Action item: Scan the data below for lines holding the word "descricao", and copy each line found.

Provided entries:
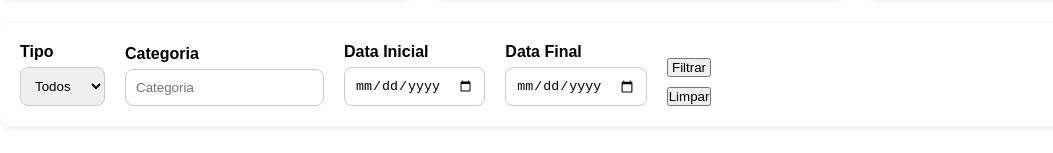
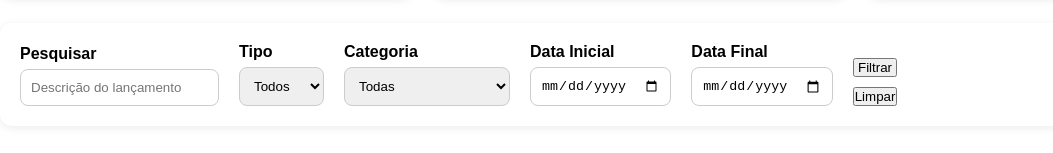
Before and after one commit to LuixG-BR/Controlador-de-Caixa, a React app in the folder frontend/: page /lancamentos in a window 1280 px wide. Shown: the part 256-409 px from the top of the page, without its empty margins (0-1053 px from the left). Built offline with nearby package versions, Linux system fonts and the light colour scheme; no server answers; sample sign-in values are in the browser's storage; the HTML template or start-up script is replaced by a standard one.

Commit message:
feat: aplica os filtros de categoria e descrição

```diff
--- a/frontend/src/modules/lancamentos/components/FiltroLancamentos.jsx
+++ b/frontend/src/modules/lancamentos/components/FiltroLancamentos.jsx
@@ -7,6 +7,7 @@ function FiltroLancamentos({ onFiltrar, onLimpar }) {
     const estadoInicial = {
         tipo: "",
         categoria: "",
+        descricao: "",
         data_inicio: "",
         data_fim: ""
     };
@@ -37,6 +38,20 @@ function FiltroLancamentos({ onFiltrar, onLimpar }) {
             onSubmit={handleSubmit}
         >
             <div>
+
+                <label>Pesquisar</label>
+
+                <input
+                    type="text"
+                    name="descricao"
+                    placeholder="Descrição do lançamento"
+                    value={filtro.descricao}
+                    onChange={handleChange}
+                />
+
+            </div>
+
+            <div>
                 <label>Tipo</label>
                 <select
                     name="tipo"
@@ -51,13 +66,33 @@ function FiltroLancamentos({ onFiltrar, onLimpar }) {
 
             <div>
                 <label>Categoria</label>
-                <input
-                    type="text"
+                <select
                     name="categoria"
-                    placeholder="Categoria"
                     value={filtro.categoria}
                     onChange={handleChange}
-                />
+                >
+                    <option value="">Todas</option>
+                    <optgroup label="Créditos">
+                        <option value="Oferta">Oferta</option>
+                        <option value="Dízimo">Dízimo</option>
+                        <option value="Acerto">Acerto</option>
+                        <option value="EBD">EBD</option>
+                        <option value="CIBEM">CIBEM</option>
+                        <option value="Anuidade">Anuidade</option>
+                        <option value="oferta missionaria">Oferta Missionária</option>
+                    </optgroup>
+
+                    <optgroup label="Débitos">
+                        <option value="concessionaria">Concessionária</option>
+                        <option value="imposto">Imposto</option>
+                        <option value="prebenda">Prebenda</option>
+                        <option value="ajuda de custo">Ajuda de Custo</option>
+                        <option value="despesa bancaria">Despesa Bancária</option>
+                        <option value="oferta missionaria">Oferta Missionária</option>
+                        <option value="CIBEM">CIBEM</option>
+                        <option value="Anuidade">Anuidade</option>
+                    </optgroup>
+                </select>
             </div>
 
             <div>
```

Worked solution:
+        descricao: "",
+                    name="descricao"
+                    value={filtro.descricao}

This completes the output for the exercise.